Alex Wolff (My Friend Dahmer and Patriots Day) plays Spencer Gilpin, a skinny and awkward, high school student who starts to work an old video game that magically pulls him into it. It's similar to Tron (1982) or Tron: Legacy (2010). The difference is that this movie doesn't indicate visually that Spencer or any of the other students pulled into the game are actually in a video game. Yes, video-game technology has progressed tremendously since the 1990's where this movie starts, but nothing that totally eliminates the uncanny valley. This video game here pulls Spencer into a world that has no uncanny valley, yet the video-game console looks like an old 16-bit console. Once Spencer is pulled into it, he becomes Smolder Bravestone, played by Dwayne Johnson.
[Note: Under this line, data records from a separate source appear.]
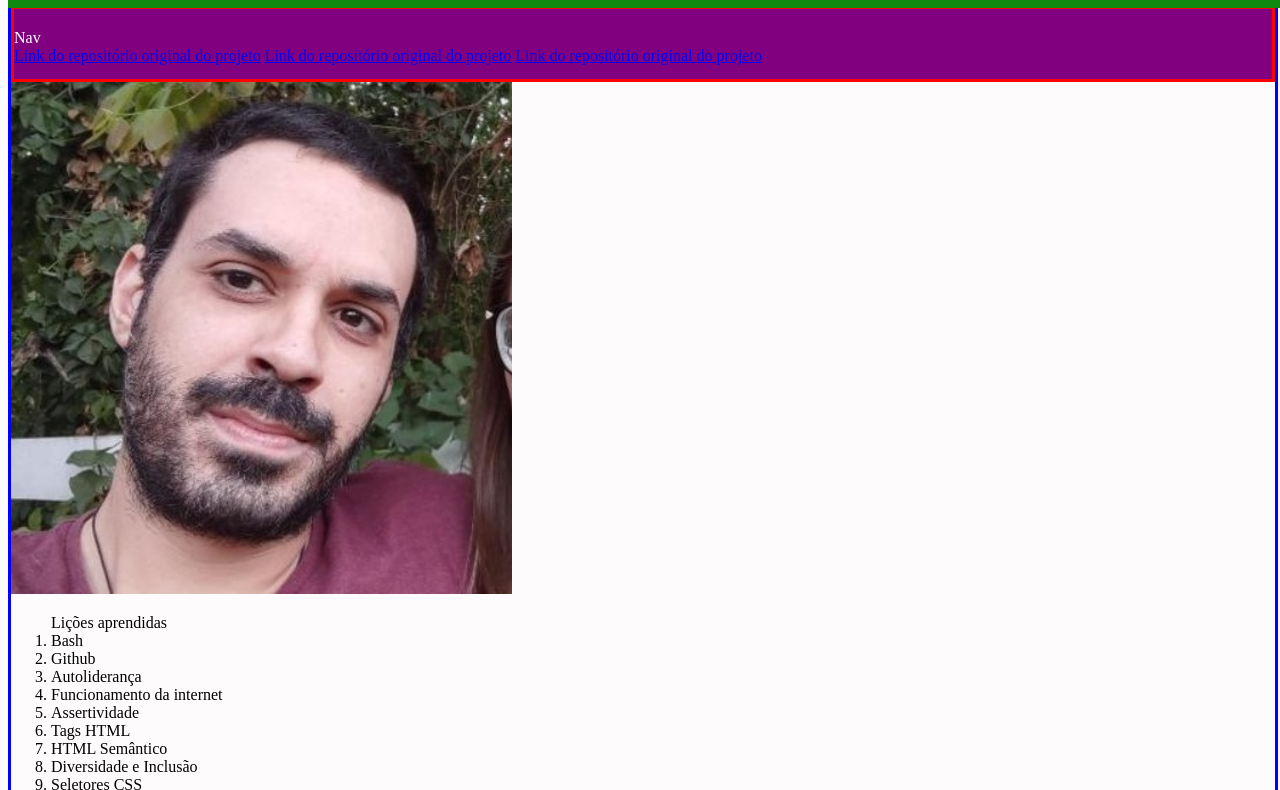
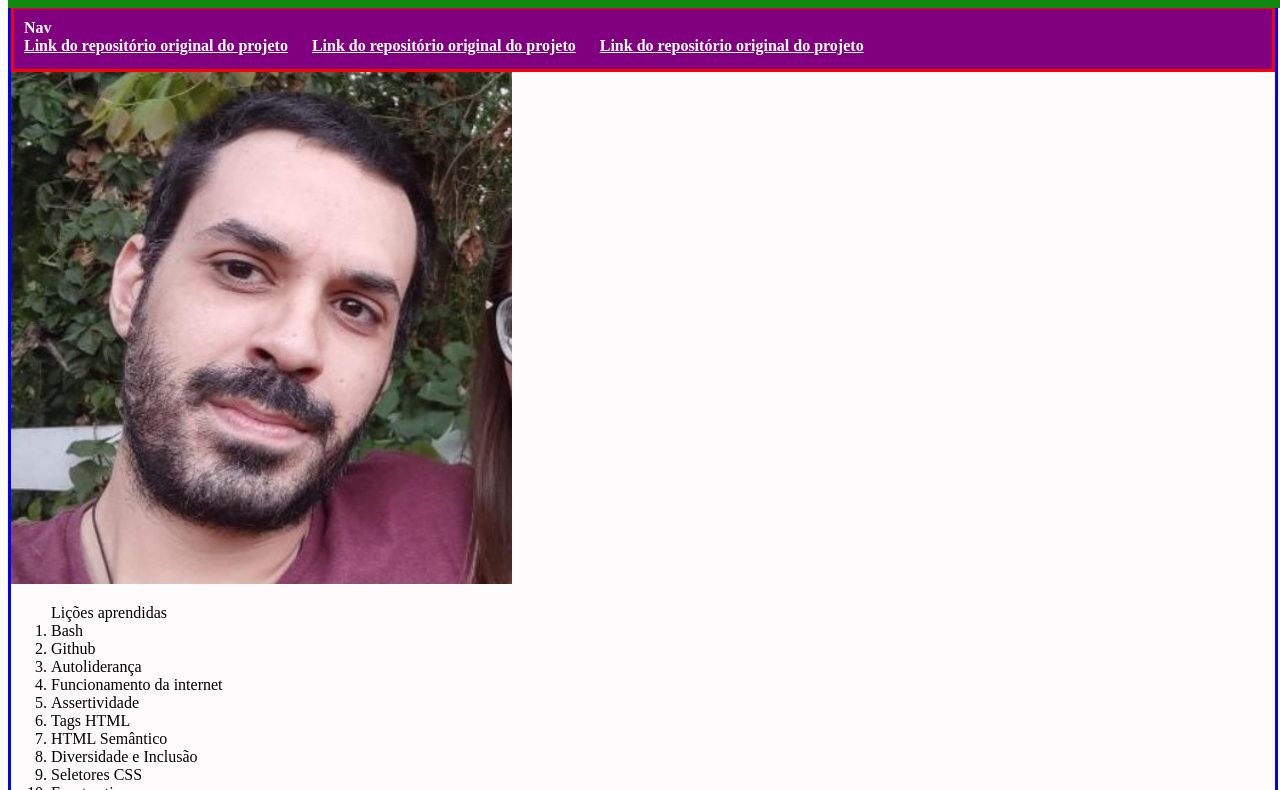
Before and after one commit to AugustoMagalhaes/html-01-lessons-learned, a plain HTML site: page index.html in a window 1280 px wide. Shown: the part 77-867 px from the top of the page. Drawn offline with Linux system fonts and the light colour scheme.

Commit message:
Modificando 'padding-top' de 'nav' e adicionando 'padding-left' e 'font-weight'; Criando o seltor 'nav a' pra modificar cor da fonte, 'display' e 'margin-right'.

```diff
--- a/style.css
+++ b/style.css
@@ -26,17 +26,22 @@ main {
   height: 100%;
   border: 3px solid blue;
   width: 100%;
-
 }
 
 nav {
-  margin-top: 0px;
   background-color: #800080;
   border: 3px solid red;
   height: 50px;
-  padding-top: 20px;
-  /* line-height: 50px; */
+  padding-top: 10px;
   color: #ffffff;
+  padding-left: 10px;
+  font-weight: 600;
+}
+
+nav a {
+  display: inline;
+  color: #ffffff;
+  margin-right: 20px;
 }
 
 #rodape {
```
This film is a sequel to the 1995 film Jumanji, starring Robin Williams. The 1995 film didn't have a magical, video game. It had a magical, board game. For this film, that board game is transformed into a video game, presumably to appeal to young people today. Co-written by Jake Kasdan and Chris McKenna (American Dad and Community), as well as several others, the film possibly reaches back a little too far. Instead of a third-generation, game console, it should have been a fifth or sixth-generation console like a Sony PlayStation or something similar.
There is a little bit of a disconnect between this film and the previous. In the 1995 film, Williams' character of Alan Parrish gets pulled into the game, as just a random consequence. The real purpose of the game was to bring jungle experiences out into the real world, or at least the quiet, suburban world of Brantford, New Hampshire. The board game was a bridge between the players and the jungle. The video game here is also a bridge, but whereas being pulled into the jungle was a consequence before, it seems to be the game's sole purpose now.
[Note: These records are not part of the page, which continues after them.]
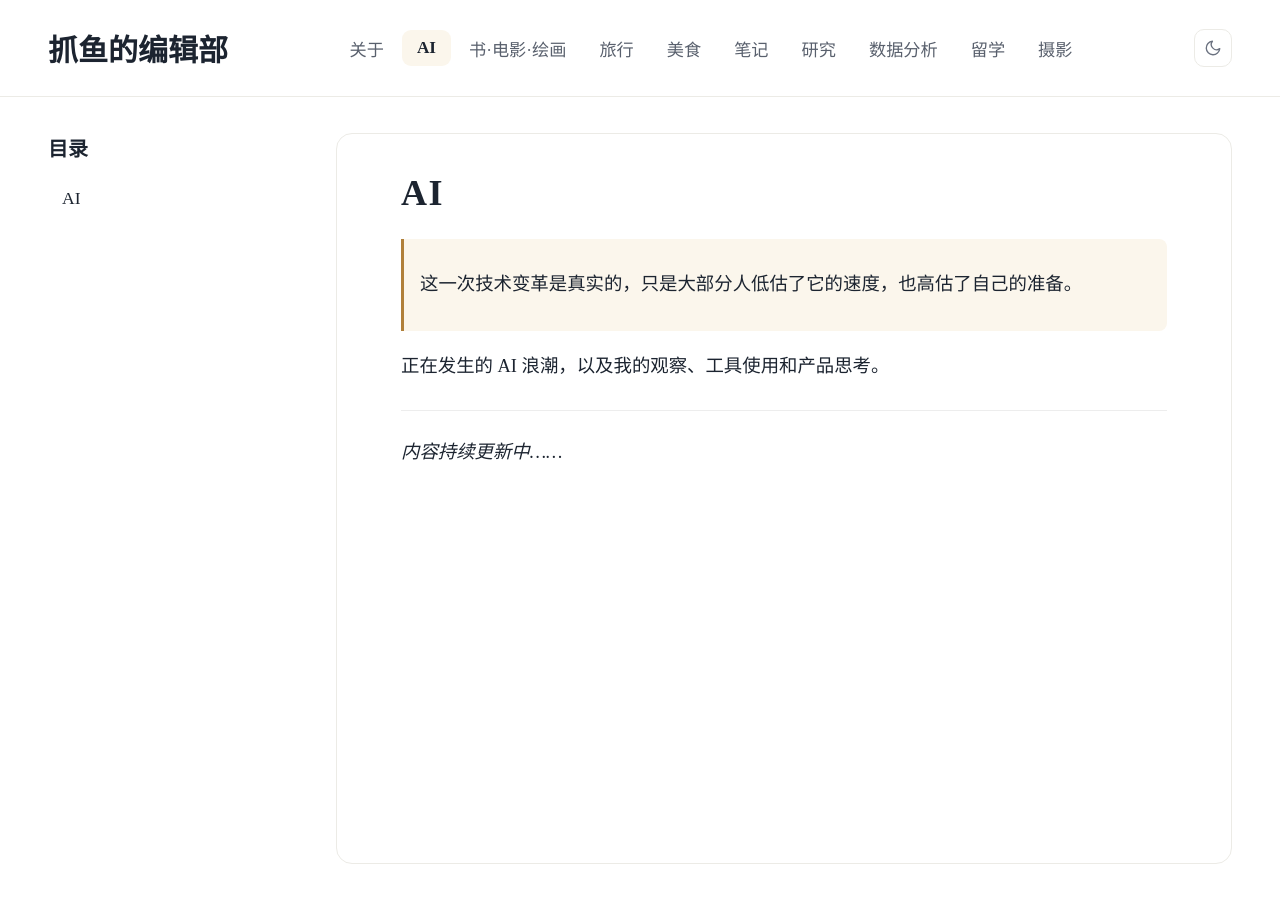
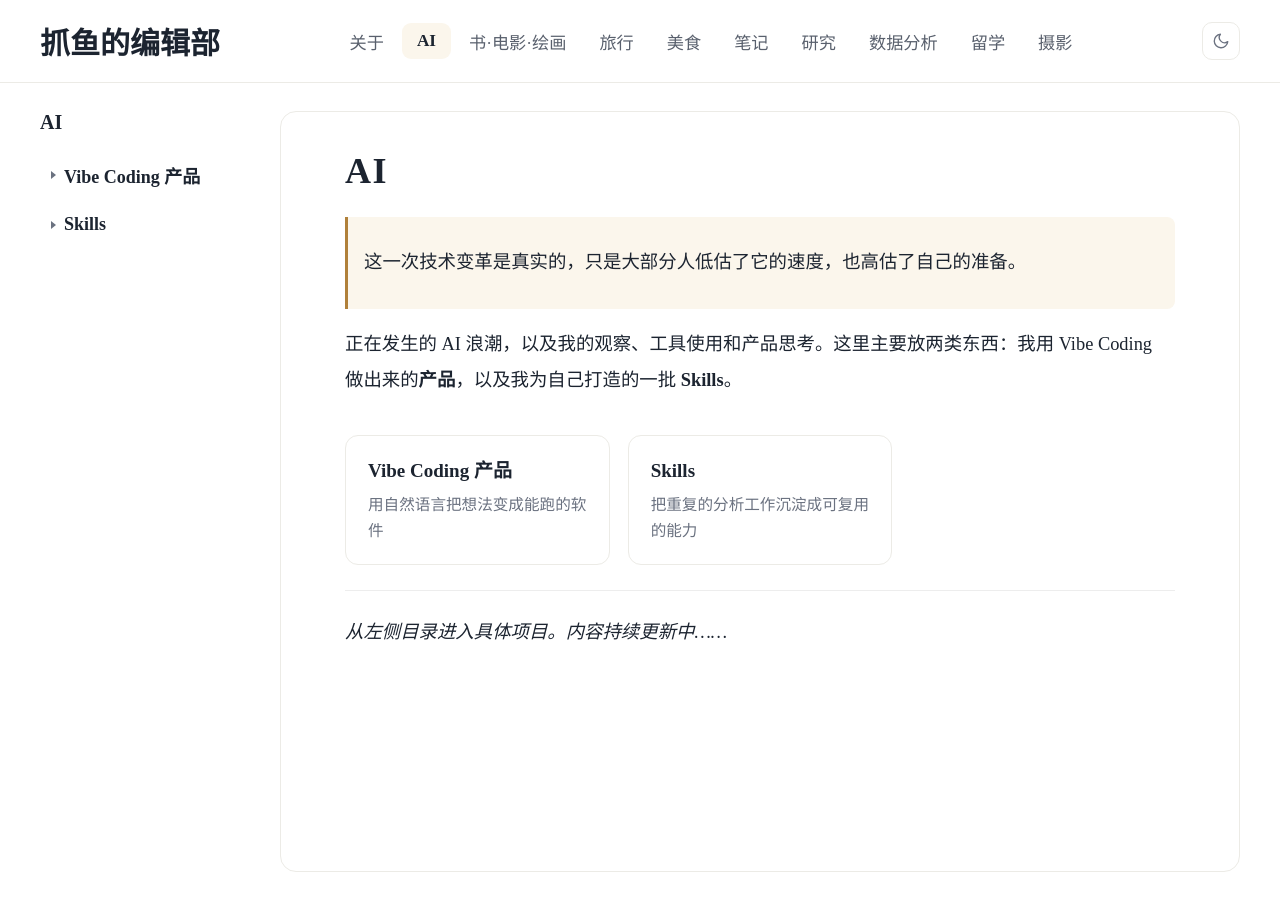
Before and after one commit to haoyu-zhu/me, an MkDocs documentation site: the page built from docs/thinking/ai/index.md, in a window 1280 px wide. Built offline with MkDocs 1.6.1 and Material for MkDocs 9.7.7, drawn with Linux system fonts in a browser that asks for light colours; a style sheet for code colours, icons or effects is not loaded.

Commit message:
新增 AI 子模块 + 收紧整体布局
- AI 栏目分「Vibe Coding 产品」「Skills」两组,左栏可折叠目录
  (招聘管理系统 / 财报分析 / 市场调研 / 竞品分析),含占位骨架页
- 整体宽度 1520→1340,头像上限 180px,收紧左栏与顶栏间距,
  修正邮箱换行,确保一屏内不出现左栏滚动条

Co-Authored-By: Claude Opus 4.8 <noreply@anthropic.com>

```diff
--- a/docs/stylesheets/extra.css
+++ b/docs/stylesheets/extra.css
@@ -49,9 +49,9 @@ body {
 /* ---------- 顶部标签栏 ---------- */
 .site-top { flex-shrink: 0; background: var(--home-card-bg); }
 .site-top-inner {
-  max-width: 1520px;
+  max-width: 1340px;
   margin: 0 auto;
-  padding: 1.3rem 2.4rem;
+  padding: 0.95rem 2rem;
   display: flex;
   align-items: center;
   gap: 1.2rem;
@@ -104,13 +104,13 @@ body {
 .md-main { flex: 1; min-height: 0; overflow: hidden; }
 .md-main__inner {
   box-sizing: border-box;
-  max-width: 1520px;
+  max-width: 1340px;
   margin: 0 auto;
   height: 100%;
-  padding: 1.8rem 2.4rem 1.8rem;
+  padding: 1.4rem 2rem;
   display: grid;
-  grid-template-columns: 240px 1fr;
-  gap: 2.4rem;
+  grid-template-columns: 200px 1fr;
+  gap: 2rem;
 }
 
 /* 左栏个人信息 */
@@ -122,6 +122,7 @@ body {
 .site-rail .avatar {
   position: relative;
   width: 100%;
+  max-width: 180px;
   aspect-ratio: 1 / 1;
   border-radius: 16px;
   overflow: hidden;
@@ -135,20 +136,20 @@ body {
   font-size: 2.4rem; color: rgba(255,255,255,0.92); letter-spacing: 0.15em;
 }
 /* 左栏竖排联系方式 */
-.p-links { list-style: none; margin: 1.4rem 0 0; padding: 0; }
+.p-links { list-style: none; margin: 1rem 0 0; padding: 0; }
 .p-links > li > a,
 .p-links > li > .p-static,
 .p-links li.edu-row {
-  display: flex; align-items: center; gap: 0.65rem;
-  padding: 0.55rem 0.5rem;
-  font-size: 0.9rem; color: var(--home-ink);
+  display: flex; align-items: center; gap: 0.6rem;
+  padding: 0.4rem 0.45rem;
+  font-size: 0.88rem; color: var(--home-ink);
   text-decoration: none; border-radius: 9px;
   transition: background 0.18s, color 0.18s;
 }
 .p-links > li > a:hover { background: #f5f4f0; color: var(--home-accent); }
 [data-md-color-scheme="slate"] .p-links > li > a:hover { background: rgba(255,255,255,0.06); }
 .p-links svg { width: 19px; height: 19px; color: var(--home-muted); flex-shrink: 0; }
-.p-links .p-mail { font-size: 0.82rem; word-break: break-all; line-height: 1.35; }
+.p-links .p-mail { font-size: 0.78rem; letter-spacing: -0.01em; line-height: 1.35; }
 .p-links li.edu-row > span { line-height: 1.4; }
 .p-links li.edu-row a { color: var(--home-accent); text-decoration: none; }
 .p-links li.edu-row a:hover { text-decoration: underline; }
@@ -172,6 +173,50 @@ body {
 .site-toc ul ul { padding-left: 0.7rem; }
 .site-toc ul ul a { font-size: 0.82rem; color: var(--home-muted); }
 .site-toc-empty { font-size: 0.85rem; color: var(--home-muted); }
+
+/* 左栏分组可折叠目录（AI 等栏目） */
+.site-toc-title .dir-home { color: var(--home-ink); text-decoration: none; }
+.site-toc-title .dir-home:hover { color: var(--home-accent); }
+.ai-dir { margin-top: 0.2rem; }
+.ai-group { border: none; margin-bottom: 0.3rem; }
+.ai-group > summary {
+  list-style: none;
+  cursor: pointer;
+  display: flex; align-items: center; gap: 0.4rem;
+  padding: 0.5rem 0.55rem;
+  font-family: "Noto Serif SC", serif; font-weight: 700;
+  font-size: 0.9rem; color: var(--home-ink);
+  border-radius: 8px;
+  transition: background 0.18s;
+}
+.ai-group > summary::-webkit-details-marker { display: none; }
+.ai-group > summary::before {
+  content: "";
+  width: 0; height: 0;
+  border-left: 5px solid var(--home-muted);
+  border-top: 4px solid transparent;
+  border-bottom: 4px solid transparent;
+  transition: transform 0.18s;
+  flex-shrink: 0;
+}
+.ai-group[open] > summary::before { transform: rotate(90deg); }
+.ai-group > summary:hover { background: #f5f4f0; }
+[data-md-color-scheme="slate"] .ai-group > summary:hover { background: rgba(255,255,255,0.06); }
+.ai-group ul { list-style: none; margin: 0.1rem 0 0.4rem; padding: 0 0 0 1rem; }
+.ai-group ul a {
+  display: block;
+  padding: 0.4rem 0.6rem;
+  font-size: 0.86rem; color: var(--home-muted);
+  text-decoration: none; border-radius: 8px;
+  border-left: 2px solid transparent;
+  transition: background 0.18s, color 0.18s, border-color 0.18s;
+}
+.ai-group ul a:hover { background: #f5f4f0; color: var(--home-accent); }
+[data-md-color-scheme="slate"] .ai-group ul a:hover { background: rgba(255,255,255,0.06); }
+.ai-group ul a.active {
+  background: var(--home-accent-soft); color: var(--home-ink);
+  font-weight: 700; border-left-color: var(--home-accent);
+}
 
 /* 右栏内容（各页 Markdown 渲染区，带边框，仅此处滚动） */
 .md-content {
--- a/docs/thinking/ai/index.md
+++ b/docs/thinking/ai/index.md
@@ -2,8 +2,13 @@
 
 > 这一次技术变革是真实的，只是大部分人低估了它的速度，也高估了自己的准备。
 
-正在发生的 AI 浪潮，以及我的观察、工具使用和产品思考。
+正在发生的 AI 浪潮，以及我的观察、工具使用和产品思考。这里主要放两类东西：我用 Vibe Coding 做出来的**产品**，以及我为自己打造的一批 **Skills**。
+
+<div class="mini-cards">
+  <a class="mini" href="vibe-coding/recruitment/"><b>Vibe Coding 产品</b><span>用自然语言把想法变成能跑的软件</span></a>
+  <a class="mini" href="skills/financial-analysis/"><b>Skills</b><span>把重复的分析工作沉淀成可复用的能力</span></a>
+</div>
 
 ---
 
-*内容持续更新中……*
+*从左侧目录进入具体项目。内容持续更新中……*
--- a/mkdocs.yml
+++ b/mkdocs.yml
@@ -39,7 +39,14 @@ nav:
     - index.md
     - 关于我: about/index.md
     - 播客: podcast/index.md
-  - AI: thinking/ai/index.md
+  - AI:
+    - thinking/ai/index.md
+    - Vibe Coding 产品:
+      - 招聘管理系统: thinking/ai/vibe-coding/recruitment/index.md
+    - Skills:
+      - 财报分析: thinking/ai/skills/financial-analysis/index.md
+      - 市场调研: thinking/ai/skills/market-research/index.md
+      - 竞品分析: thinking/ai/skills/competitor-analysis/index.md
   - 书·影·画:
     - 书: life/books/index.md
     - 电影: life/movies/index.md
--- a/overrides/main.html
+++ b/overrides/main.html
@@ -50,6 +50,7 @@
 {#-- 左侧个人栏（替换默认导航树 + 目录） --#}
 {% block site_nav %}
   {% set is_home = page and (page.is_homepage or page.url in ['', '.', './']) %}
+  {% set cur = page.url if page else '' %}
   {% if is_home %}
   {#-- 首页：个人信息栏 --#}
   <aside class="site-rail">
@@ -75,6 +76,35 @@
         <span><a href="https://www.hnu.edu.cn/" target="_blank" rel="noopener">湖南大学</a> → <a href="https://www.nus.edu.sg/" target="_blank" rel="noopener">NUS</a></span>
       </li>
     </ul>
+  </aside>
+  {% elif cur.startswith('thinking/ai/') %}
+  {#-- AI 栏目：分组可折叠目录 --#}
+  {% set ai_dir = [
+    {"group":"Vibe Coding 产品", "pages":[
+      {"name":"招聘管理系统", "link":"thinking/ai/vibe-coding/recruitment/"}
+    ]},
+    {"group":"Skills", "pages":[
+      {"name":"财报分析", "link":"thinking/ai/skills/financial-analysis/"},
+      {"name":"市场调研", "link":"thinking/ai/skills/market-research/"},
+      {"name":"竞品分析", "link":"thinking/ai/skills/competitor-analysis/"}
+    ]}
+  ] %}
+  <aside class="site-rail site-rail--toc">
+    <div class="site-toc-title"><a class="dir-home" href="{{ base_url }}/thinking/ai/">AI</a></div>
+    <nav class="ai-dir">
+      {% for g in ai_dir %}
+      {% set ns = namespace(open=false) %}
+      {% for it in g.pages %}{% if cur == it.link %}{% set ns.open = true %}{% endif %}{% endfor %}
+      <details class="ai-group"{% if ns.open %} open{% endif %}>
+        <summary>{{ g.group }}</summary>
+        <ul>
+          {% for it in g.pages %}
+          <li><a href="{{ base_url }}/{{ it.link }}"{% if cur == it.link %} class="active"{% endif %}>{{ it.name }}</a></li>
+          {% endfor %}
+        </ul>
+      </details>
+      {% endfor %}
+    </nav>
   </aside>
   {% else %}
   {#-- 其他页面：本页目录 --#}
```
Also changed, not shown: docs/thinking/ai/skills/competitor-analysis/index.md (added, +23 -0 lines), docs/thinking/ai/skills/financial-analysis/index.md (added, +23 -0 lines), docs/thinking/ai/skills/market-research/index.md (added, +23 -0 lines), docs/thinking/ai/vibe-coding/recruitment/index.md (added, +23 -0 lines).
Given that the basis here is a video game, it makes sense that the sole purpose has changed. Otherwise, this movie might have become something like Pixels (2015), although the filmmakers could have come up with something less akin to Michael Bay. It could have produced something akin to a live-action Wreck-It Ralph (2012) and what it would be like to interact with living video-game characters.
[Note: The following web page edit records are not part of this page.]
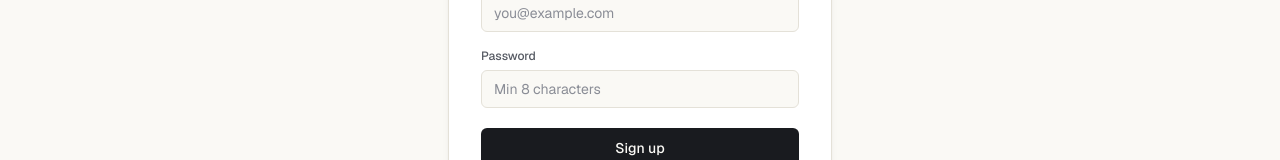
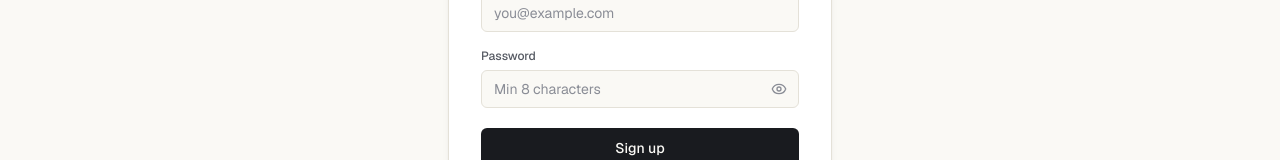
Before and after one commit to isatyajeet9/credence, a Next.js app in the folder frontend/: page /signup in a window 1280 px wide. Shown: the part 389-549 px from the top of the page. Built offline with nearby package versions, Linux system fonts and the light colour scheme; no server answers.

Commit message:
feat: add password visibility toggle (eye icon) to login and signup pages

```diff
--- a/frontend/app/(marketing)/login/page.tsx
+++ b/frontend/app/(marketing)/login/page.tsx
@@ -3,6 +3,7 @@
 import { useState } from "react";
 import { useRouter } from "next/navigation";
 import Link from "next/link";
+import { Eye, EyeOff } from "lucide-react";
 import { login } from "@/lib/api";
 import GoogleSignInButton from "@/components/GoogleSignInButton";
 
@@ -10,6 +11,7 @@ export default function LoginPage() {
   const router = useRouter();
   const [email, setEmail] = useState("");
   const [password, setPassword] = useState("");
+  const [showPassword, setShowPassword] = useState(false);
   const [error, setError] = useState<string | null>(null);
   const [loading, setLoading] = useState(false);
 
@@ -56,14 +58,23 @@ export default function LoginPage() {
               Forgot password?
             </Link>
           </div>
+          <div className="relative">
             <input
-            type="password"
+              type={showPassword ? "text" : "password"}
               required
               placeholder="••••••••"
               value={password}
               onChange={(e) => setPassword(e.target.value)}
-            className="rounded-md border border-line bg-paper px-3 py-2 text-sm text-ink placeholder:text-ink-faint focus:border-accent focus:outline-none focus:ring-2 focus:ring-accent-soft"
+              className="w-full rounded-md border border-line bg-paper px-3 py-2 text-sm text-ink placeholder:text-ink-faint focus:border-accent focus:outline-none focus:ring-2 focus:ring-accent-soft pr-10"
             />
+            <button
+              type="button"
+              onClick={() => setShowPassword(!showPassword)}
+              className="absolute right-3 top-1/2 -translate-y-1/2 text-ink-faint hover:text-ink"
+            >
+              {showPassword ? <EyeOff size={16} /> : <Eye size={16} />}
+            </button>
+          </div>
         </label>
 
         {error && (
--- a/frontend/app/(marketing)/signup/page.tsx
+++ b/frontend/app/(marketing)/signup/page.tsx
@@ -3,6 +3,7 @@
 import { useState } from "react";
 import { useRouter } from "next/navigation";
 import Link from "next/link";
+import { Eye, EyeOff } from "lucide-react";
 import { signup, verifyEmail, resendOtp } from "@/lib/api";
 import GoogleSignInButton from "@/components/GoogleSignInButton";
 
@@ -11,6 +12,7 @@ export default function SignupPage() {
   const [step, setStep] = useState<"form" | "otp">("form");
   const [email, setEmail] = useState("");
   const [password, setPassword] = useState("");
+  const [showPassword, setShowPassword] = useState(false);
   const [fullName, setFullName] = useState("");
   const [code, setCode] = useState("");
   const [error, setError] = useState<string | null>(null);
@@ -141,15 +143,24 @@ export default function SignupPage() {
         </label>
         <label className="flex flex-col gap-1.5">
           <span className="text-xs font-medium text-ink-soft">Password</span>
+          <div className="relative">
             <input
-            type="password"
+              type={showPassword ? "text" : "password"}
               required
               minLength={8}
               placeholder="Min 8 characters"
               value={password}
               onChange={(e) => setPassword(e.target.value)}
-            className="rounded-md border border-line bg-paper px-3 py-2 text-sm text-ink placeholder:text-ink-faint focus:border-accent focus:outline-none focus:ring-2 focus:ring-accent-soft"
+              className="w-full rounded-md border border-line bg-paper px-3 py-2 text-sm text-ink placeholder:text-ink-faint focus:border-accent focus:outline-none focus:ring-2 focus:ring-accent-soft pr-10"
             />
+            <button
+              type="button"
+              onClick={() => setShowPassword(!showPassword)}
+              className="absolute right-3 top-1/2 -translate-y-1/2 text-ink-faint hover:text-ink"
+            >
+              {showPassword ? <EyeOff size={16} /> : <Eye size={16} />}
+            </button>
+          </div>
         </label>
 
         {error && (
```
Lines whose indentation alone changed are shown as unchanged.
Actually, this movie might be more akin to James Cameron's Avatar (2009). In that blockbuster, people get pulled into a jungle experience and inhabit other people's bodies, just like in this movie. Cameron's jungle was a unique planet where aliens frolicked. Kasdan's jungle is just a jungle, one that is reminiscent of the Hawaiian environment where the film was made. With the exception of a bazaar that invokes more Persian culture, Kasdan's jungle isn't particularly interesting. There's an Indiana Jones vibe to it briefly but not much more than that.
This film also tries to do something with the video-game idea of having multiple lives. It's only clever about that at the end. Other than that, the movie plays with teenage stereotypes. Johnson doesn't really nail the stereotype given to him. Hart is just Kevin Hart, not really giving a performance, just doing his usual standup shtick.
Karen Gillan (Guardians of the Galaxy and Doctor Who) co-stars as Ruby Roundhouse, the video-game avatar for Martha Kaply, a shy bookworm who hates athletics. Gillan is okay in the role as a girl who has to learn to be less judgemental and embrace her inner bad-ass.
Jack Black (Kung Fu Panda and The School of Rock) also co-stars as Sheldon Oberon, the video-game avatar for Bethany Walker, a vapid and vain cheerleader who only cares about her cell phone and social media than she does about people. Black's performance is the standout here. One can argue that he's riffing on his character in Bernie (2011). He's a middle-age man who is playing a very effeminate and sassy, teenage girl. It's a tightrope he walks between convincing and mocking caricature.
Rated PG-13 for adventure action, suggestive content and some language.
Running Time: 1 hr. and 59 mins.